South Australia has extensive deposits of thick Neoproterozoic (Adelaidian) sedimentary and volcanic rocks which were deposited on the Palaeo-Pacific margin of the Rodinia Supercontinent. Preserved Neoproterozoic deposits extend from the Fleurieu Peninsula, south of Adelaide, to the Musgrave Ranges in NW South Australia. The thickest sections were deposited in complex rift basins and outcrop in the Flinders and My Lofty ranges. The Officer Basin consists of equivalent but thinner deposits which accumulate in the Centralian Superbasin.
The central Adelaide Geosyncline is exposed in the central part of the Flinders Ranges and occurs in subcrop where it is overlain by the Arrowie Basin ans Mesozoic or Tertiary strata in the Lake Frome and Lake Torrens regions. Sediments were disrupted by contemporaneous, episodic emplacement of salt diapirs, which form the cores of broad domal structures in the region. The central ADelaide Geosyncline was compressively deformed and faulted during the Middle to Late Cambrian Delamerian Orogeny. Sediments were not subjected to high heat flow and are unmetamorphosed in this region. Granitic intrusives are restricted to the Moorowie Syncline.

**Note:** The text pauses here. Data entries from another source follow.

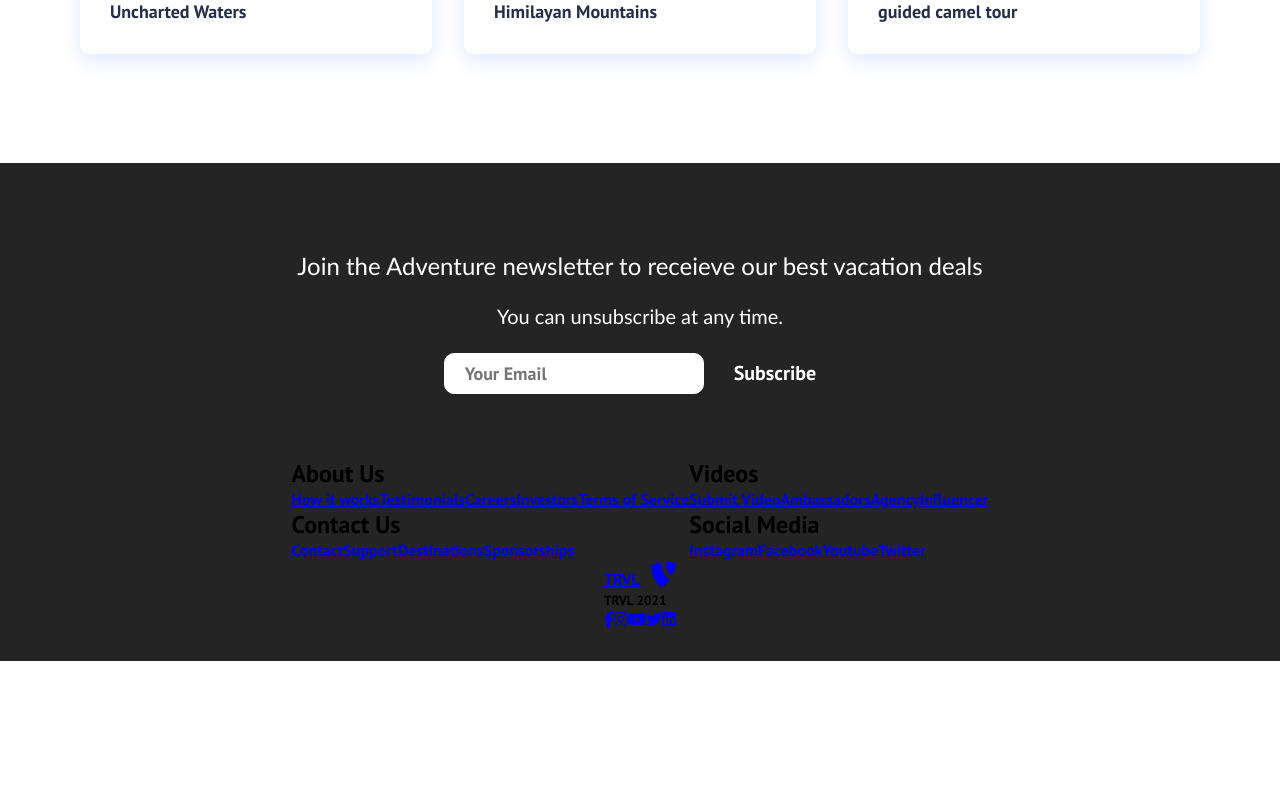
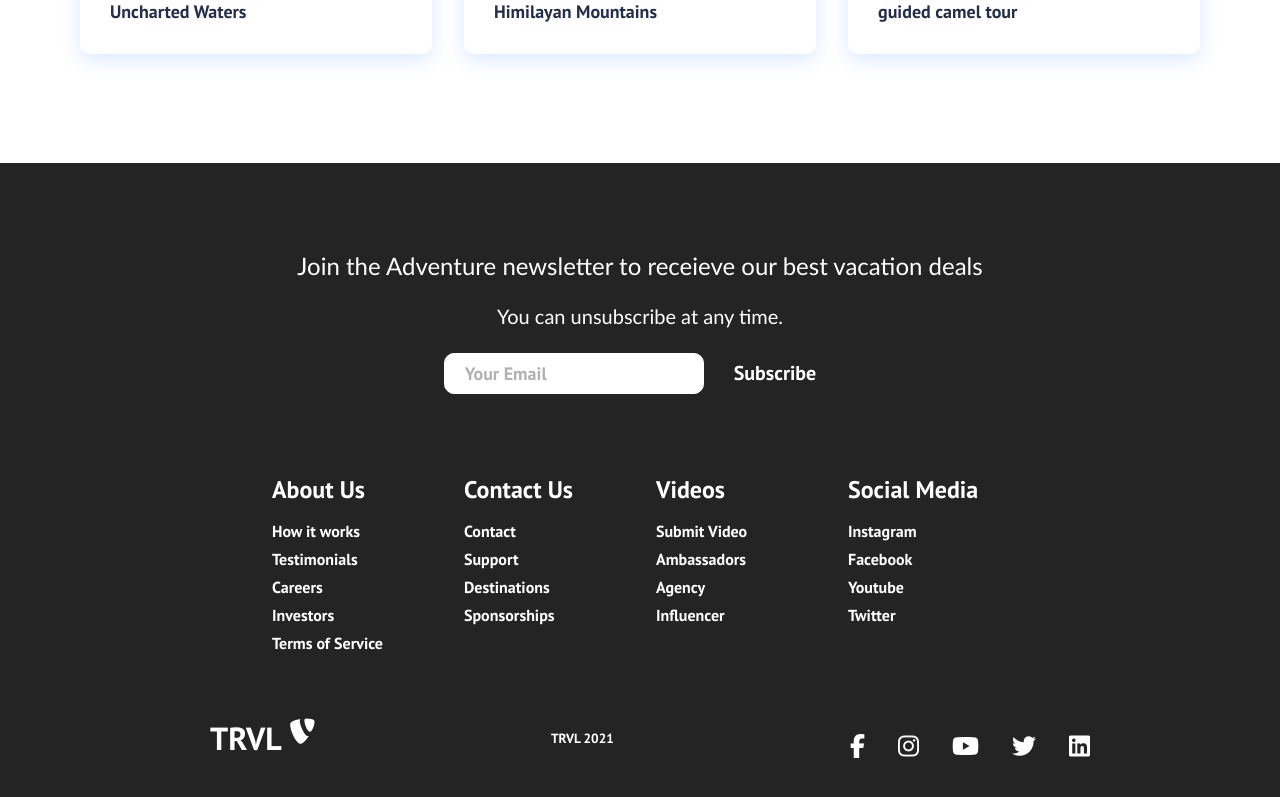
Before and after one commit to Jkang91/React-app-1, a React (Create React App) app: page / in a window 1280 px wide. Shown: the part 1778-2575 px from the top of the page. Before the commit the page ends 2439 px from the top, so only its background shows below. Built offline with nearby package versions, Linux system fonts and the light colour scheme.

Commit message:
sample website done

```diff
--- a/src/components/Footer.css
+++ b/src/components/Footer.css
@@ -48,3 +48,111 @@
     justify-content: center;
     display: flex;
 }
+
+.footer-link-wrapper {
+    display: flex;
+}
+
+.footer-link-items {
+    display: flex;
+    flex-direction: column;
+    align-items: flex-start;
+    margin: 16px;
+    text-align: left;
+    width: 160px;
+    box-sizing: border-box;
+}
+
+.footer-link-items h2 {
+    margin-bottom: 16px;
+}
+
+.footer-link-items > h2 {
+    color:#fff;
+}
+
+.footer-link-items a {
+    color: white;
+    text-decoration: none;
+    margin-bottom: 8px;
+}
+
+.footer-link-items a:hover {
+    color: #e9e9e9;
+    transition: 0.3s ease-out;
+}
+
+.footer-email-form h2 {
+    margin-bottom: 32px;
+}
+
+.footer-input::placeholder {
+    color: #b1b1b1;
+}
+
+/* Social Icons */
+
+.social-icon-link {
+    color: #fff;
+    font-size: 24px;
+}
+
+.social-media {
+    max-width: 1000px;
+    width: 100%
+}
+
+.social-media-wrap {
+    display: flex;
+    justify-content: space-between;
+    align-items: center;
+    width: 90%;
+    max-width: 1000px;
+    margin: 40px auto 0 auto;
+}
+
+.social-icons {
+    display: flex;
+    justify-content: space-between;
+    align-items: center;
+    width: 240px;
+}
+
+.social-logo {
+    color: #fff;
+    justify-self: start;
+    margin-left: 20px;
+    cursor: pointer;
+    text-decoration: none;
+    font-size: 2rem;
+    display: flex;
+    align-self: center;
+    margin-bottom: 16px;
+}
+
+.website-rights {
+    color: white;
+    margin-bottom: 16px;
+}
+
+@media screen and (max-width: 820px) {
+    .footer-links {
+        padding-top: 2rem;
+    }
+
+    .footer-input {
+        width: 100%;
+    }
+
+    .btn {
+        width: 100%;
+    }
+
+    .footer-link-wrapper {
+        flex-direction: column;
+    }
+
+    .social-media-wrap {
+        flex-direction: column;
+    }
+}
```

The succesion consists of sandstone, siltstone, shale and limestone, deposite in a predominately shallow marine setting.